In a best-case scenario, if you discover the excess Roth IRA contribution prior to filing your tax return, you can withdraw the funds. If the funds within the IRA have appreciated since the original contribution, you’ll need to withdraw both the excess contribution and the prorated portion of the appreciation earned from the date the funds were contributed, to the date they are withdrawn.
While you will not owe tax on the withdrawal of the over contribution itself, you will owe tax on any appreciation earned at your marginal tax rate. Additionally, if you’re younger than 59.5 you will owe a 10% penalty on the gain. Note, if you’ve already filed your return but the filing deadline (including extension) has not yet passed, you can file an amended return. The deadline plus extensions is typically October 15th.
2. Recharacterize the contribution:
If not withdrawing the excess contribution, you can choose to recharacterize the contribution from a Roth IRA to a Traditional IRA. Assuming you meet the requirements to contribute to a Traditional IRA. Alternatively, if your income is too high to deduct the contribution, you can make a nondeductible IRA contribution. Going this route preserves the tax deferred nature of growth within the IRA. But once age 59.5, you’ll still owe tax on the gain when you withdraw it (unlike tax free withdrawals from a Roth IRA).
When correcting this way, you don’t have to withdraw the growth apportioned to the excess Roth IRA withdrawal. So you avoid tax and the 10% penalty on that withdrawal.
Note, you will need to file Form 8606 with your tax return to report the nondeductible IRA contribution.
3. Remove the excess withdrawal after the tax filing deadline:

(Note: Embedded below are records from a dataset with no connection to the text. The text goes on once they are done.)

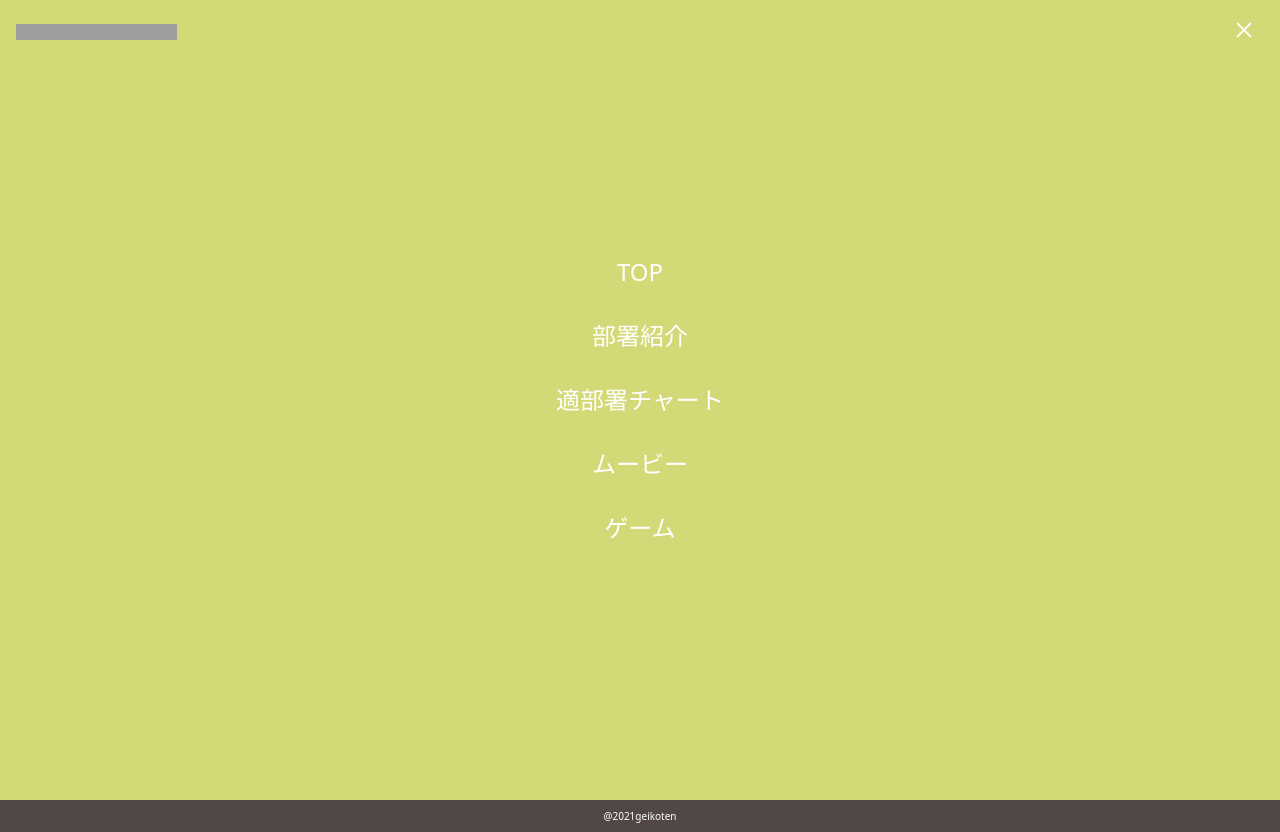
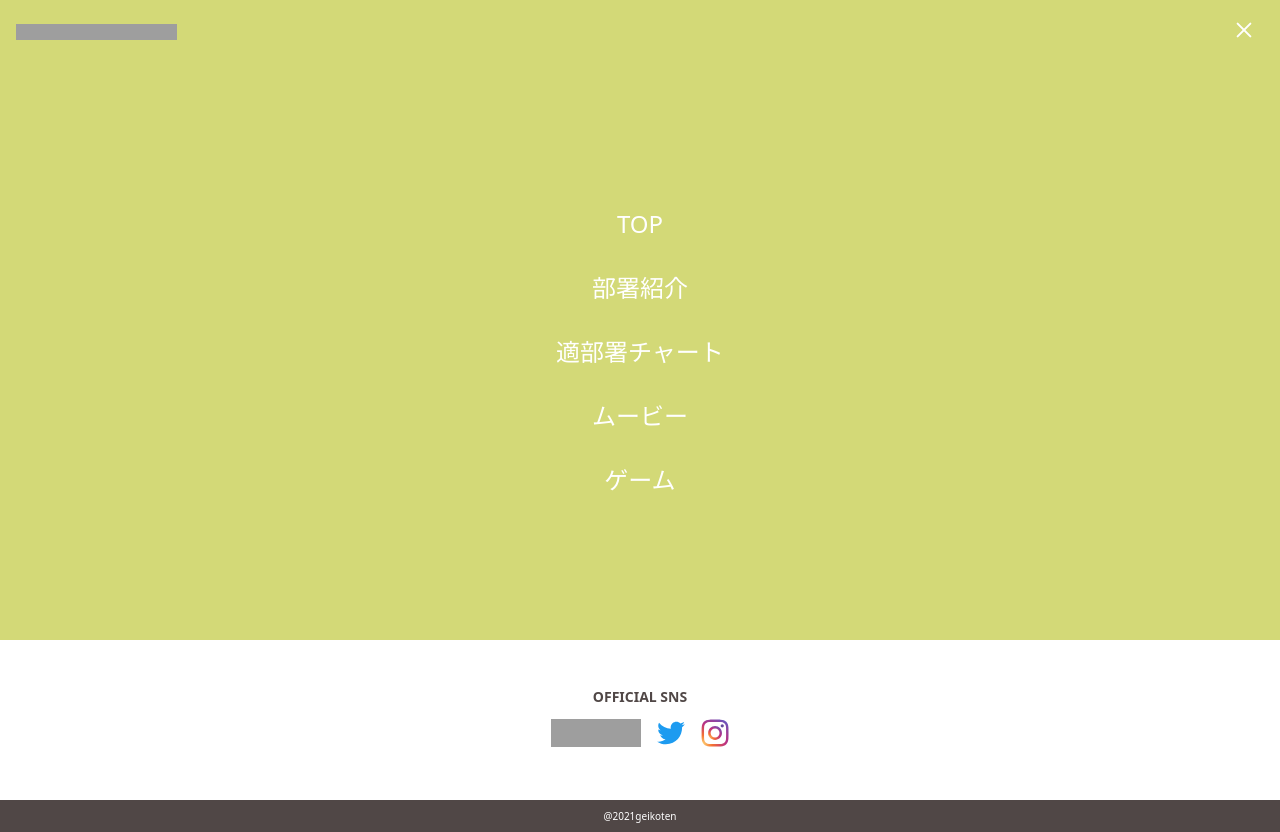
Before and after one commit to yamosan/geikoten2021-pre, a Next.js app: page / in a window 1280 px wide. Both pictures are taken after a click on the button "Open main menu". Built offline with nearby package versions, Linux system fonts and the light colour scheme; grey boxes are pictures that could not be loaded.

Commit message:
use SnsLinks component

```diff
--- a/src/components/layouts/GlobalNavModal.tsx
+++ b/src/components/layouts/GlobalNavModal.tsx
@@ -1,10 +1,11 @@
 import React from "react";
 import Link from "next/link";
+import SnsLinks from "components/SnsLinks";
 
 const GlobalNavModal = () => {
   return (
-    <div className="w-full h-full flex flex-col justify-center items-center">
-      <ul className="flex flex-col items-center gap-8 font-medium text-white text-2xl">
+    <div className="relative w-full h-full flex flex-col justify-center items-center">
+      <ul className="flex flex-col items-center gap-8 font-medium text-white text-2xl pb-24">
         <li>
           <Link href="/">
             <a>TOP</a>
@@ -31,6 +32,9 @@ const GlobalNavModal = () => {
           </Link>
         </li>
       </ul>
+      <div className="absolute bottom-0 w-full">
+        <SnsLinks />
+      </div>
     </div>
   );
 };
```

So you filed your tax return (including extension) and discover the excess contribution after the fact. It’s still important you withdraw the excess amount.
You will follow the same steps as you would if withdrawing the excess contribution prior to the filing deadline. The major difference, however, is you will owe a 6% excise tax each year until the excess contribution is removed. This excise tax will be calculated on Form 5329 when preparing your tax return.
4. Apply the contribution to a future year:
If you were over the income limit in a year you contributed or if you contributed above the annual limit, you can apply the excess contribution toward a future year and forego removing it. In doing so, you will incur the 6% excise tax, but it will be limited to one year, assuming the excess contribution is applied to the following tax year. You will also need to confirm that your income in the following year is below the income limit.
As with most mistakes, there is benefit in correcting the issue as soon as you become aware of the problem. By addressing the excess contribution by utilizing one of the four strategies outlined you can move forward with peace of mind knowing you have limited any future tax penalties with regards to the contribution.